Gather, from the data below, each line in which the word "BigDataProgrammingProject" occurs.

[[ DATA SUPPLIED open ]]

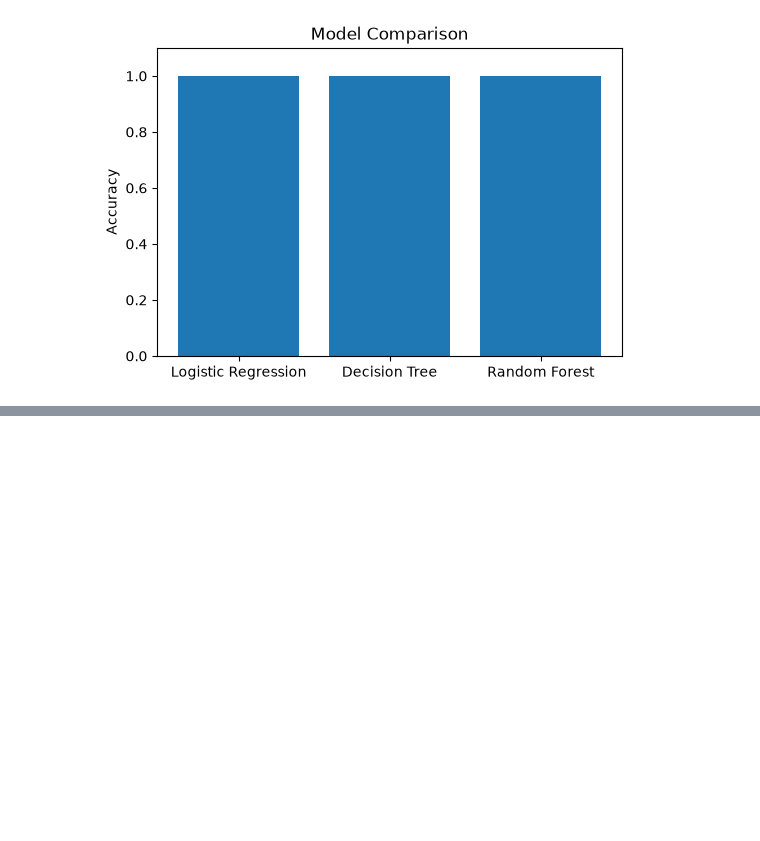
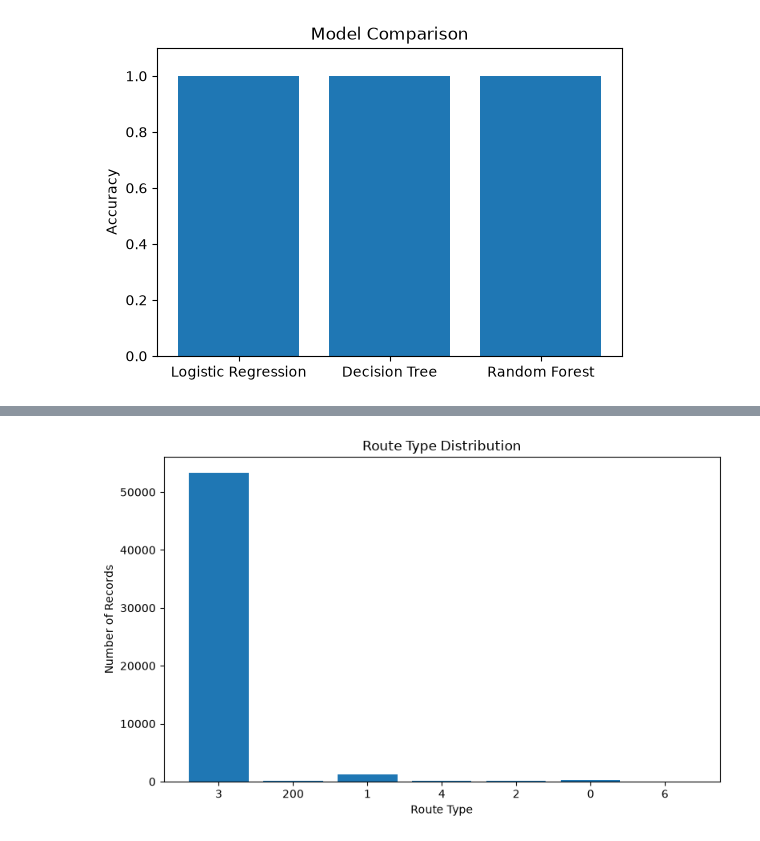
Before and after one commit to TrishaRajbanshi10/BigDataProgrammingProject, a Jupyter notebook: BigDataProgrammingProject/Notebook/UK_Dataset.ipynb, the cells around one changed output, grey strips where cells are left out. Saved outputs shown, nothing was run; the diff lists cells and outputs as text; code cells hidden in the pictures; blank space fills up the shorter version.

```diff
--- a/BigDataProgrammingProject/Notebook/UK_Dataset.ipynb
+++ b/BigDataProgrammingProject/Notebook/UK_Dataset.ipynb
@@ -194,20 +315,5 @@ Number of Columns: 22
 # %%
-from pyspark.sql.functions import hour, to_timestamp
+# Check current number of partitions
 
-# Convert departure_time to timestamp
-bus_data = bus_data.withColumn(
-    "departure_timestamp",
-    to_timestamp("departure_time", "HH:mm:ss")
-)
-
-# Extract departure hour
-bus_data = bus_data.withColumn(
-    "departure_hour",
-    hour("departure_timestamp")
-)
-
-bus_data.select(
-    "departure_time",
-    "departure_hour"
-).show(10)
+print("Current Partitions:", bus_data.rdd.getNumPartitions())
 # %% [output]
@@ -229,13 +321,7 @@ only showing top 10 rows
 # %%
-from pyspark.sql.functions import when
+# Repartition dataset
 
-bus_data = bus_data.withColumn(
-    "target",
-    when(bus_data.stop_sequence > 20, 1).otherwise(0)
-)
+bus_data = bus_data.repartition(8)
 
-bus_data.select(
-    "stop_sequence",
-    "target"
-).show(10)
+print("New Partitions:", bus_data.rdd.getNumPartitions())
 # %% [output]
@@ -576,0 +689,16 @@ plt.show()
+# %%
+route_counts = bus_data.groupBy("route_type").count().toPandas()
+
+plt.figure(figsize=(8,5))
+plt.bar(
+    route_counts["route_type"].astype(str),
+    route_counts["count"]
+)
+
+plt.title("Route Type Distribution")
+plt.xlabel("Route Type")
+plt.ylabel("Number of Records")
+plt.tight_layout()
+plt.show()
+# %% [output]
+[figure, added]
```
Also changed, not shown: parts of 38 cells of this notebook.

[[ DATA SUPPLIED closed ]]
[[ DATA SUPPLIED open ]]

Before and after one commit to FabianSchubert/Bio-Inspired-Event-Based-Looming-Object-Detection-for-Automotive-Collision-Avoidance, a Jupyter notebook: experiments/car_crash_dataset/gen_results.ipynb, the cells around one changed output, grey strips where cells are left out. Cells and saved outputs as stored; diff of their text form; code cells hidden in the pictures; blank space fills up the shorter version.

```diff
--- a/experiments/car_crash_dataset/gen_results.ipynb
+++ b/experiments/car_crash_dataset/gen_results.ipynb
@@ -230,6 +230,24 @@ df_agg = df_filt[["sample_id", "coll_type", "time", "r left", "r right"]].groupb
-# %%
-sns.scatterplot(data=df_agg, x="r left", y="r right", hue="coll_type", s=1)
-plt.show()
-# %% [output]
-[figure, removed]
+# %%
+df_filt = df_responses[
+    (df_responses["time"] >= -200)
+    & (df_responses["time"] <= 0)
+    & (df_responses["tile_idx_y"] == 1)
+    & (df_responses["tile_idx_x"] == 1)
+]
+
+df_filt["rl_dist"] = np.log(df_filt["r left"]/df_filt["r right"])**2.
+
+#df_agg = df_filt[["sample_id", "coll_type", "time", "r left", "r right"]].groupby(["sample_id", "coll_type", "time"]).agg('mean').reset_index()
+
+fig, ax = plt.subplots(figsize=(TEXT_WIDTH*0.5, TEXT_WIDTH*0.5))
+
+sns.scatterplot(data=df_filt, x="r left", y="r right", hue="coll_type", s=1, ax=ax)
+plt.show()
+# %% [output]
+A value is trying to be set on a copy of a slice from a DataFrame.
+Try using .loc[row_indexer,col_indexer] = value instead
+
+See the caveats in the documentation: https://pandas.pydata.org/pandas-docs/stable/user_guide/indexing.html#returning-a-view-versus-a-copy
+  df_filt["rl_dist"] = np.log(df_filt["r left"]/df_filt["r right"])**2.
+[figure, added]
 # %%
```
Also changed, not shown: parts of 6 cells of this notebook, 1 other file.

[[ DATA SUPPLIED closed ]]

» **TASK OUTPUT**
Before and after one commit to TrishaRajbanshi10/BigDataProgrammingProject, a Jupyter notebook: BigDataProgrammingProject/Notebook/UK_Dataset.ipynb, the cells around one changed output, grey strips where cells are left out. Saved outputs shown, nothing was run; the diff lists cells and outputs as text; code cells hidden in the pictures; blank space fills up the shorter version.
--- a/BigDataProgrammingProject/Notebook/UK_Dataset.ipynb
+++ b/BigDataProgrammingProject/Notebook/UK_Dataset.ipynb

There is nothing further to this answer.